▸ **Task brief**
What is needed is a word-for-word restatement of all the entries.

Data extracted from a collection

------------------------------------

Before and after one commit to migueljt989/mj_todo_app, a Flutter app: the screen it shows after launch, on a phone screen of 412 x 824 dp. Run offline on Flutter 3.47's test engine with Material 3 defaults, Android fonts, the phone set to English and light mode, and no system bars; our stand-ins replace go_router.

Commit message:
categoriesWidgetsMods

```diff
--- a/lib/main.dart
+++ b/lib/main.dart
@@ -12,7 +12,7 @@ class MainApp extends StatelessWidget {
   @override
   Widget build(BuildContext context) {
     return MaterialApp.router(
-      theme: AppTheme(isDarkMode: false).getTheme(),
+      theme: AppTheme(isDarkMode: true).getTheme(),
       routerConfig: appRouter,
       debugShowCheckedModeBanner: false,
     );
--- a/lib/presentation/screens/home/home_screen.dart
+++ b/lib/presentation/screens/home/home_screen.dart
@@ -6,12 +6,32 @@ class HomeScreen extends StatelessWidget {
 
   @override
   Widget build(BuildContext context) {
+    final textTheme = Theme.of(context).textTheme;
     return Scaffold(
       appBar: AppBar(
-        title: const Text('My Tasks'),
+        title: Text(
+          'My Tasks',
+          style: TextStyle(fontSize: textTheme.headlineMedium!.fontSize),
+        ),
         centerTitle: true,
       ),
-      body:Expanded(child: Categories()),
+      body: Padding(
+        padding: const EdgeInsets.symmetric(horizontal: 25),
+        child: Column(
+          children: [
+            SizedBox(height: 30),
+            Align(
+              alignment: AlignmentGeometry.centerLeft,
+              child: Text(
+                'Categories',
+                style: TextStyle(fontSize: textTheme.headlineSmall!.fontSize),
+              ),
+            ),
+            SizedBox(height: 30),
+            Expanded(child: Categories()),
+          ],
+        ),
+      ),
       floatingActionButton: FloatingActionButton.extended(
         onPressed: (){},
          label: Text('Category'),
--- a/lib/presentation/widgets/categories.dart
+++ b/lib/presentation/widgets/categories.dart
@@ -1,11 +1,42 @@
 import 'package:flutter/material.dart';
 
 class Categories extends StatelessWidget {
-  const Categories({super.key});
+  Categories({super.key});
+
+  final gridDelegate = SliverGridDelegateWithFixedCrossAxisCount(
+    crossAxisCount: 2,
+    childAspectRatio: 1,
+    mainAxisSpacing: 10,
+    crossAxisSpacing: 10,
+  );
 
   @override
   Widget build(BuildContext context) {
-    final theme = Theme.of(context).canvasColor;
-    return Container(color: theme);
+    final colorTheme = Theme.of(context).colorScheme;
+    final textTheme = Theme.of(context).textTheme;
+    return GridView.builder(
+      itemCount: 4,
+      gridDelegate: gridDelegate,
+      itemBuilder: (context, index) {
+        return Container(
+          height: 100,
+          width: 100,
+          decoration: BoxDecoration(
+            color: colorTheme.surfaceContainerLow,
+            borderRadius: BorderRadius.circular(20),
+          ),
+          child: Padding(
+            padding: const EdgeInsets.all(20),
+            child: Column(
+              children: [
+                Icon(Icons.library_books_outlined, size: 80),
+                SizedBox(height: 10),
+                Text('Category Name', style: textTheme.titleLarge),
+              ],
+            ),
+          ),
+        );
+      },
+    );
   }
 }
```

------------------------------------

▸ **Expected answer**
Before and after one commit to migueljt989/mj_todo_app, a Flutter app: the screen it shows after launch, on a phone screen of 412 x 824 dp. Run offline on Flutter 3.47's test engine with Material 3 defaults, Android fonts, the phone set to English and light mode, and no system bars; our stand-ins replace go_router.

Commit message:
categoriesWidgetsMods

```diff
--- a/lib/main.dart
+++ b/lib/main.dart
@@ -12,7 +12,7 @@ class MainApp extends StatelessWidget {
   @override
   Widget build(BuildContext context) {
     return MaterialApp.router(
-      theme: AppTheme(isDarkMode: false).getTheme(),
+      theme: AppTheme(isDarkMode: true).getTheme(),
       routerConfig: appRouter,
       debugShowCheckedModeBanner: false,
     );
--- a/lib/presentation/screens/home/home_screen.dart
+++ b/lib/presentation/screens/home/home_screen.dart
@@ -6,12 +6,32 @@ class HomeScreen extends StatelessWidget {
 
   @override
   Widget build(BuildContext context) {
+    final textTheme = Theme.of(context).textTheme;
     return Scaffold(
       appBar: AppBar(
-        title: const Text('My Tasks'),
+        title: Text(
+          'My Tasks',
+          style: TextStyle(fontSize: textTheme.headlineMedium!.fontSize),
+        ),
         centerTitle: true,
       ),
-      body:Expanded(child: Categories()),
+      body: Padding(
+        padding: const EdgeInsets.symmetric(horizontal: 25),
+        child: Column(
+          children: [
+            SizedBox(height: 30),
+            Align(
+              alignment: AlignmentGeometry.centerLeft,
+              child: Text(
+                'Categories',
+                style: TextStyle(fontSize: textTheme.headlineSmall!.fontSize),
+              ),
+            ),
+            SizedBox(height: 30),
+            Expanded(child: Categories()),
+          ],
+        ),
+      ),
       floatingActionButton: FloatingActionButton.extended(
         onPressed: (){},
          label: Text('Category'),
--- a/lib/presentation/widgets/categories.dart
+++ b/lib/presentation/widgets/categories.dart
@@ -1,11 +1,42 @@
 import 'package:flutter/material.dart';
 
 class Categories extends StatelessWidget {
-  const Categories({super.key});
+  Categories({super.key});
+
+  final gridDelegate = SliverGridDelegateWithFixedCrossAxisCount(
+    crossAxisCount: 2,
+    childAspectRatio: 1,
+    mainAxisSpacing: 10,
+    crossAxisSpacing: 10,
+  );
 
   @override
   Widget build(BuildContext context) {
-    final theme = Theme.of(context).canvasColor;
-    return Container(color: theme);
+    final colorTheme = Theme.of(context).colorScheme;
+    final textTheme = Theme.of(context).textTheme;
+    return GridView.builder(
+      itemCount: 4,
+      gridDelegate: gridDelegate,
+      itemBuilder: (context, index) {
+        return Container(
+          height: 100,
+          width: 100,
+          decoration: BoxDecoration(
+            color: colorTheme.surfaceContainerLow,
+            borderRadius: BorderRadius.circular(20),
+          ),
+          child: Padding(
+            padding: const EdgeInsets.all(20),
+            child: Column(
+              children: [
+                Icon(Icons.library_books_outlined, size: 80),
+                SizedBox(height: 10),
+                Text('Category Name', style: textTheme.titleLarge),
+              ],
+            ),
+          ),
+        );
+      },
+    );
   }
 }
```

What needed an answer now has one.